COPENHAGEN (Reuters) - Denmark’s right-wing government secured backing from a junior partner for the 2018 budget on Tuesday, defusing a crisis that had threatened to bring down the minority coalition.
The Liberal Alliance (LA), part of the three-way coalition led by Prime Minister Lokke Rasmussen’s Liberals, said it would support the budget in parliament and agreed to postpone the negotiations on tax and immigration reforms it wants until January.
The anti-immigrant Danish People’s Party (DF), whose support the government needs to pass laws, gave its backing on Dec. 8 for the 2018 budget, but the LA had said it still wanted an agreement on tax cuts.
“I am willing to make another attempt to secure an ambitious tax reform and a new modern immigration policy,” foreign minister and Liberal Alliance leader Anders Samuelsen said at a press conference.
The budget will be passed at a parliament vote on Friday, he said.
Failure to secure backing from LA could have forced Rasmussen either to hand power to the Social Democrat-led opposition or call a snap election.
Tax cuts have been on the right-leaning government’s wish list for a long time, but pro-welfare DF has been less eager to back that part of the government’s policies.
The 2018 budget deal includes among other things increased spending on health and elderly care and on infrastructure.
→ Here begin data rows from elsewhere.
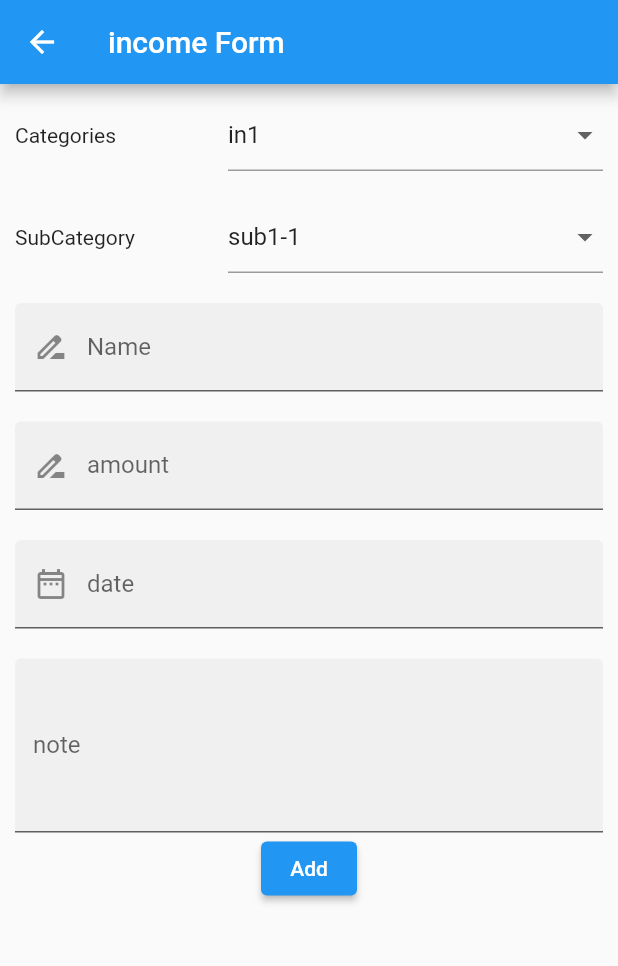
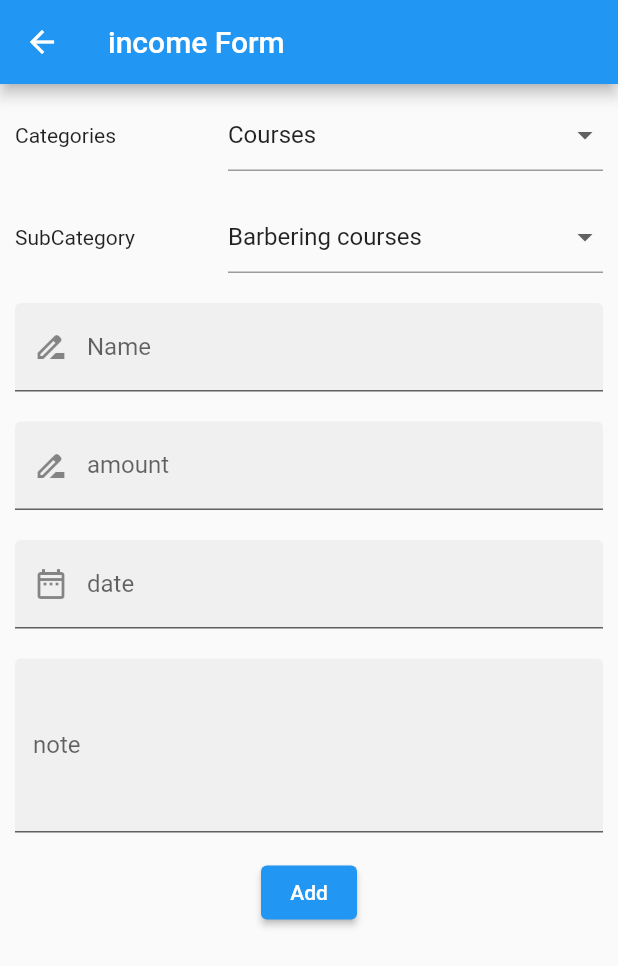
Before and after one commit to nidaldh/barber_store, a Flutter app: the FormScreen screen opened by its route, on a phone screen of 412 x 824 dp. Shown: the top 966 px of the screen. Run offline on Flutter 3.47's test engine with Material 2 defaults, Android fonts, the phone set to English and light mode, and no system bars; drawn by our look-alikes of datetime_picker_formfield; our stand-ins replace cloud_firestore, firebase_core, get, material_design_icons_flutter, sqflite; missing offline and left inert: flutter_barcode_scanner; accounts and stored records are empty.

Commit message:
1. update balance when (add/edit/delete) document 2. delete from cart 3. some style for listing 4. delete document 5. change categories and subcategories

```diff
--- a/lib/infrastructure/constant/Categories.dart
+++ b/lib/infrastructure/constant/Categories.dart
@@ -1,27 +1,59 @@
 import 'package:barbers_store/infrastructure/model/category.model.dart';
 
 class Categories {
-  static const List<String> incomeCategories = ['in1', 'in2'];
-  static const List<String> outcomeCategories = ['out1', 'out2'];
-
-  static const Category in1SubCategory =
-      Category(key: 'in1', subCategory: ['sub1-1', 'sub1-2']);
-
-  static const Category in2SubCategory =
-      Category(key: 'in2', subCategory: ['sub2-1', 'sub2-2']);
-
-  static const Category out1SubCategory =
-      Category(key: 'out1', subCategory: ['sub1-1', 'sub1-2']);
-
-  static const Category out2SubCategory =
-      Category(key: 'out2', subCategory: ['sub2-1', 'sub2-2']);
-
-  static List<Category> incomeSubCategories = [in1SubCategory, in2SubCategory];
-  static List<Category> outcomeSubCategories = [
-    out1SubCategory,
-    out2SubCategory
+  static const List<String> incomeCategories = [
+    'Courses',
+    'Sales',
+    'Government'
   ];
 
-  static const String cartIncomeCategory = 'in1';
-  static const String cartIncomeSubCategory = 'sub1-1';
+  static const List<String> outcomeCategories = [
+    'Courses',
+    'Operating',
+    'Withdraws'
+  ];
+
+  static const Category inCoursesSubCategory = Category(
+      key: 'Courses',
+      subCategory: [
+        'Barbering courses',
+        'Nails course',
+        'Make up course',
+        'Other'
+      ]);
+
+  static const Category inSalesSubCategory =
+      Category(key: 'Sales', subCategory: ['Barcode reader', 'Other input']);
+
+  static const Category inGovernmentSubCategory =
+      Category(key: 'Government', subCategory: ['Grants', 'Tax refund']);
+
+  static const Category outCoursesSubCategory = Category(
+      key: 'Courses',
+      subCategory: [
+        'Barbering courses',
+        'Nails course',
+        'Make up course',
+        'Other'
+      ]);
+
+  static const Category outOperatingSubCategory =
+      Category(key: 'Operating', subCategory: ['Operating']);
+
+  static const Category outWithdrawsSubCategory =
+      Category(key: 'Withdraws', subCategory: ['Murad', 'Muath']);
+
+  static List<Category> incomeSubCategories = [
+    inCoursesSubCategory,
+    inGovernmentSubCategory,
+    inSalesSubCategory
+  ];
+  static List<Category> outcomeSubCategories = [
+    outCoursesSubCategory,
+    outOperatingSubCategory,
+    outWithdrawsSubCategory
+  ];
+
+  static const String cartIncomeCategory = 'Sales';
+  static const String cartIncomeSubCategory = 'Barcode reader';
 }
--- a/lib/infrastructure/controller/store.controller.dart
+++ b/lib/infrastructure/controller/store.controller.dart
@@ -114,7 +114,7 @@ class StoreController extends GetxController {
           'Product Deleted',
           snackPosition: SnackPosition.BOTTOM,
           duration: Duration(seconds: 3),
-          backgroundColor: Get.theme!.snackBarTheme.backgroundColor,
+          backgroundColor: Get.theme.snackBarTheme.backgroundColor,
         );
       }).catchError((e) {
         SnackBarMessage.somethingWrong();
--- a/lib/presentation/balance/document_form.screen.dart
+++ b/lib/presentation/balance/document_form.screen.dart
@@ -10,7 +10,7 @@ import 'package:intl/intl.dart';
 
 class FormScreen extends GetView<DocumentController> {
   final _formKey = GlobalKey<FormState>();
-  final format = DateFormat("yyyy-MM-dd");
+  final format = DateFormat("yyyy-MM-dd").add_Hm();
 
   @override
   Widget build(BuildContext context) {
@@ -120,11 +120,9 @@ class FormScreen extends GetView<DocumentController> {
                 ),
                 DateTimeField(
                   validator: (value) {
-                    if (value == null) {
+                    if (value == null &&
+                        controller.dateController.text.isEmpty) {
                       return 'dateError'.tr;
-                    }
-                    if (value.compareTo(DateTime.now()) > 0) {
-                      return 'dateErrorFuture'.tr;
                     }
                     return null;
                   },
@@ -133,11 +131,21 @@ class FormScreen extends GetView<DocumentController> {
                   onSaved: (value) =>
                       controller.dateController.text = value.toString(),
                   onShowPicker: (context, currentValue) async {
-                    return showDatePicker(
+                    final date = await showDatePicker(
                         context: context,
                         firstDate: DateTime(2020),
                         initialDate: currentValue ?? DateTime.now(),
                         lastDate: DateTime(2100));
+                    if (date != null) {
+                      final time = await showTimePicker(
+                        context: context,
+                        initialTime: TimeOfDay.fromDateTime(
+                            currentValue ?? DateTime.now()),
+                      );
+                      return DateTimeField.combine(date, time);
+                    } else {
+                      return currentValue;
+                    }
                   },
                   decoration: InputDecoration(
                       filled: true,
@@ -159,10 +167,18 @@ class FormScreen extends GetView<DocumentController> {
                     labelText: 'note',
                   ),
                 ),
+                Padding(
+                  padding: const EdgeInsets.all(16.0),
+                  child: GetBuilder<DocumentController>(
+                      builder: (c) => Row(
+                            mainAxisAlignment: controller.status == Status.add
+                                ? MainAxisAlignment.center
+                                : MainAxisAlignment.spaceEvenly,
+                            children: [
                               ElevatedButton(
-                    child: GetBuilder<DocumentController>(
-                        builder: (c) => Text(
-                            controller.status == Status.add ? 'Add' : 'Edit')),
+                                  child: Text(controller.status == Status.add
+                                      ? 'Add'
+                                      : 'Edit'),
                                   onPressed: () {
                                     if (_formKey.currentState!.validate()) {
                                       controller.status == Status.add
@@ -170,6 +186,18 @@ class FormScreen extends GetView<DocumentController> {
                                           : controller.editDocument();
                                     }
                                   }),
+                              controller.status != Status.add
+                                  ? ElevatedButton(
+                                      child: Text('Delete'),
+                                      style: ElevatedButton.styleFrom(
+                                          primary: Colors.red),
+                                      onPressed: () {
+                                        _showDialog();
+                                      })
+                                  : Container()
+                            ],
+                          )),
+                ),
               ],
             ),
           ),
@@ -177,4 +205,30 @@ class FormScreen extends GetView<DocumentController> {
       ),
     );
   }
+
+  void _showDialog() {
+    var context = Get.context;
+    Get.dialog(AlertDialog(
+      title: Text('Delete Product', style: TextStyle(color: Colors.redAccent)),
+      content: Text('Are you sure that you want to delete this record?'),
+      actions: <Widget>[
+        TextButton(
+          child: Text(
+            'yes',
+            style: TextStyle(color: Colors.redAccent),
+          ),
+          onPressed: () {
+            controller.deleteDocument();
+            Navigator.of(context!).pop();
+          },
+        ),
+        TextButton(
+          child: Text('no', style: TextStyle(color: Colors.lightGreen)),
+          onPressed: () {
+            Navigator.of(context!).pop();
+          },
+        ),
+      ],
+    ));
   }
+}
--- a/lib/presentation/snackbar_message.dart
+++ b/lib/presentation/snackbar_message.dart
@@ -24,7 +24,7 @@ class SnackBarMessage {
         'Product Added/Modified',
         snackPosition: SnackPosition.BOTTOM,
         duration: Duration(seconds: 3),
-        backgroundColor: Get.theme!.snackBarTheme.backgroundColor,
+        backgroundColor: Get.theme.snackBarTheme.backgroundColor,
       );
 
   static productSold() => Get.snackbar(
@@ -32,6 +32,6 @@ class SnackBarMessage {
         'Product sold',
         snackPosition: SnackPosition.BOTTOM,
         duration: Duration(seconds: 3),
-        backgroundColor: Get.theme!.snackBarTheme.backgroundColor,
+        backgroundColor: Get.theme.snackBarTheme.backgroundColor,
       );
 }
--- a/pubspec.yaml
+++ b/pubspec.yaml
@@ -21,10 +21,10 @@ environment:
   sdk: '>=2.12.0 <3.0.0'
 
 dependencies:
-  get: ^4.1.1
+  get: ^4.1.3
   flutter_barcode_scanner: ^2.0.0-nullsafety.0
   firebase_core: ^1.0.2
-  cloud_firestore: ^1.0.2
+  cloud_firestore: ^1.0.3
   json_serializable: ^4.1.0
   json_annotation: ^4.0.1
   material_design_icons_flutter: ^5.0.5955-rc.1
```
Also changed, not shown: lib/infrastructure/controller/balance/balance.controller.dart (+12 -2 lines), lib/infrastructure/controller/balance/document.controller.dart (+31 -14 lines), lib/infrastructure/controller/cart.controller.dart (+6 -3 lines), lib/presentation/balance/document_list.screen.dart (+42 -13 lines), lib/presentation/cart.screen.dart (+31 -1 lines), lib/presentation/store/store.screen.dart (+11 -11 lines), pubspec.lock. Lines whose indentation alone changed are shown as unchanged.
Reporting by Jacob Gronholt-Pedersen; Editing by Gareth Jones and Andrew Heavens